CitationWan Y, Xiao J, Li J, Fang X, Zhang K, et al. (2017) Epitaxial Single-Layer MoS2 on GaN with Enhanced Valley Helicity. Advanced Materials: 1703888. Available: http://dx.doi.org/10.1002/adma.201703888.
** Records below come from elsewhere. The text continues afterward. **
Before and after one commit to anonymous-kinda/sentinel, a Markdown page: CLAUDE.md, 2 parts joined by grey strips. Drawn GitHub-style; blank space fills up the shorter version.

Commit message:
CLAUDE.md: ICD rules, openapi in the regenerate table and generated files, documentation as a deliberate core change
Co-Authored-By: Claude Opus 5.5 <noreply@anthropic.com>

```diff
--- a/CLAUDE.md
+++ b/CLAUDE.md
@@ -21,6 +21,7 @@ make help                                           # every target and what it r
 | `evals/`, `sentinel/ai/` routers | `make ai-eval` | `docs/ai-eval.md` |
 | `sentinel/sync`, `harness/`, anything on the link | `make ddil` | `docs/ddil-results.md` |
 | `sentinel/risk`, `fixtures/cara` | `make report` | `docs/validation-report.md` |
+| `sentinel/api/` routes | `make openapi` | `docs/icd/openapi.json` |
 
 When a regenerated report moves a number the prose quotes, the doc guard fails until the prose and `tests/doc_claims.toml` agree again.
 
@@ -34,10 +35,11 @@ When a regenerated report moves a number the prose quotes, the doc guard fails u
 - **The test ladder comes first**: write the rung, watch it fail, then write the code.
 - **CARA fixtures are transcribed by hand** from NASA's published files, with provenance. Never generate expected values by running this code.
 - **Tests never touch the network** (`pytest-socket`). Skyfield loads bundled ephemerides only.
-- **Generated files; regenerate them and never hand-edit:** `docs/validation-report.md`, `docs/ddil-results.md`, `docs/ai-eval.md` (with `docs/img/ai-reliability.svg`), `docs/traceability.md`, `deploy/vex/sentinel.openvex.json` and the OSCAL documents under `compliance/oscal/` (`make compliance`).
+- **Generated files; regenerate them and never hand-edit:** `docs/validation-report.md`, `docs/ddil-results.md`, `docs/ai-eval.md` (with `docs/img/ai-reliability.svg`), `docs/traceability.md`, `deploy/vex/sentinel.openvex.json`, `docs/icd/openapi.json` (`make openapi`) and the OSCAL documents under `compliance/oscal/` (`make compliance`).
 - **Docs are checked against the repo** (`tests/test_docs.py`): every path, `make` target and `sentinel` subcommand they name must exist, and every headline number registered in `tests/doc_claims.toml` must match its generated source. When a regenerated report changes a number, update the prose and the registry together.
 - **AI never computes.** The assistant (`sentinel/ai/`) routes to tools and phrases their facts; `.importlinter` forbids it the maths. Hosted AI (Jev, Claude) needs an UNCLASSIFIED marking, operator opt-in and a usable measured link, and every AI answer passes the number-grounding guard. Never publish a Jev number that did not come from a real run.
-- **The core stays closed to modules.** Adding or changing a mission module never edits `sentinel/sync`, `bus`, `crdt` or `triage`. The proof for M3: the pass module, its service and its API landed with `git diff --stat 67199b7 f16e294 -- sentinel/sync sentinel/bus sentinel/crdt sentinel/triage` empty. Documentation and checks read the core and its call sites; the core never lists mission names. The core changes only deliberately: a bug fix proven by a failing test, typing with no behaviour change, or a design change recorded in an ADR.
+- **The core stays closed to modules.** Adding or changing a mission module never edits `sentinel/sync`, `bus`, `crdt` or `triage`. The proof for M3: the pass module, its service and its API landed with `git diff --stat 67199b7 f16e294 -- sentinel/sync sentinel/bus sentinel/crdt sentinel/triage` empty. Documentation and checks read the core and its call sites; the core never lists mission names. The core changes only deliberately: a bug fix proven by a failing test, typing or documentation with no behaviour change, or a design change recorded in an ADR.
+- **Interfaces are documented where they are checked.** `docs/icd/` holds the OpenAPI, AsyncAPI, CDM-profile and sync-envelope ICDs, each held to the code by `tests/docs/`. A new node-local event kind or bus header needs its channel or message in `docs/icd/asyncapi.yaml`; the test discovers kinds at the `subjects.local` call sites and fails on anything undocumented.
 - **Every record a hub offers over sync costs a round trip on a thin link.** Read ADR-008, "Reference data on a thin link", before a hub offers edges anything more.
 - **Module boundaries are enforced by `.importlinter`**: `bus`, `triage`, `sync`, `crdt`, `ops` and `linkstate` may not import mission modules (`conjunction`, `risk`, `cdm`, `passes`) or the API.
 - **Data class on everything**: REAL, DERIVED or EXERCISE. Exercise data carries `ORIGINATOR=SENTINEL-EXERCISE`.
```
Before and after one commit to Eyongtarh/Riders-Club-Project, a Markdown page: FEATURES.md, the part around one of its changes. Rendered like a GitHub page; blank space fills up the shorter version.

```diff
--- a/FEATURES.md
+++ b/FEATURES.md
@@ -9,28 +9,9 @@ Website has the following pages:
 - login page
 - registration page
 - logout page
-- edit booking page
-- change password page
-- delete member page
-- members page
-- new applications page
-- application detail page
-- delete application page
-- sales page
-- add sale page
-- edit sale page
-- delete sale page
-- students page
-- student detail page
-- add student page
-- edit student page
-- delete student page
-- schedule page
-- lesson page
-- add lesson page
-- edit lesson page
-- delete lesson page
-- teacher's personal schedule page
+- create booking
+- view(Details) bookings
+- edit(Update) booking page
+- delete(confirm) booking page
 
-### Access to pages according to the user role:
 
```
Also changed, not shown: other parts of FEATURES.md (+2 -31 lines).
SponsorsThis work was supported by the National Key R&D Program of China (Grant No. 2017YFA0206301), the National Basic Research Program of China (Grant No. 2013CB921901), the National Natural Science Foundation of China (Grant Nos. 61521004, 11474007, and 11674005), the King Abdulah University of Science and Technology (KAUST) Office of Sponsored Research (OSR) under Award No. OSR-2016-CRG5-2996, the National Science Foundation (NSF) under grant 1753380, and the “Youth 1000 Talent Plan” Fund. Y.Y. thanks Ting Cao from University of California, Berkeley, for help discussions.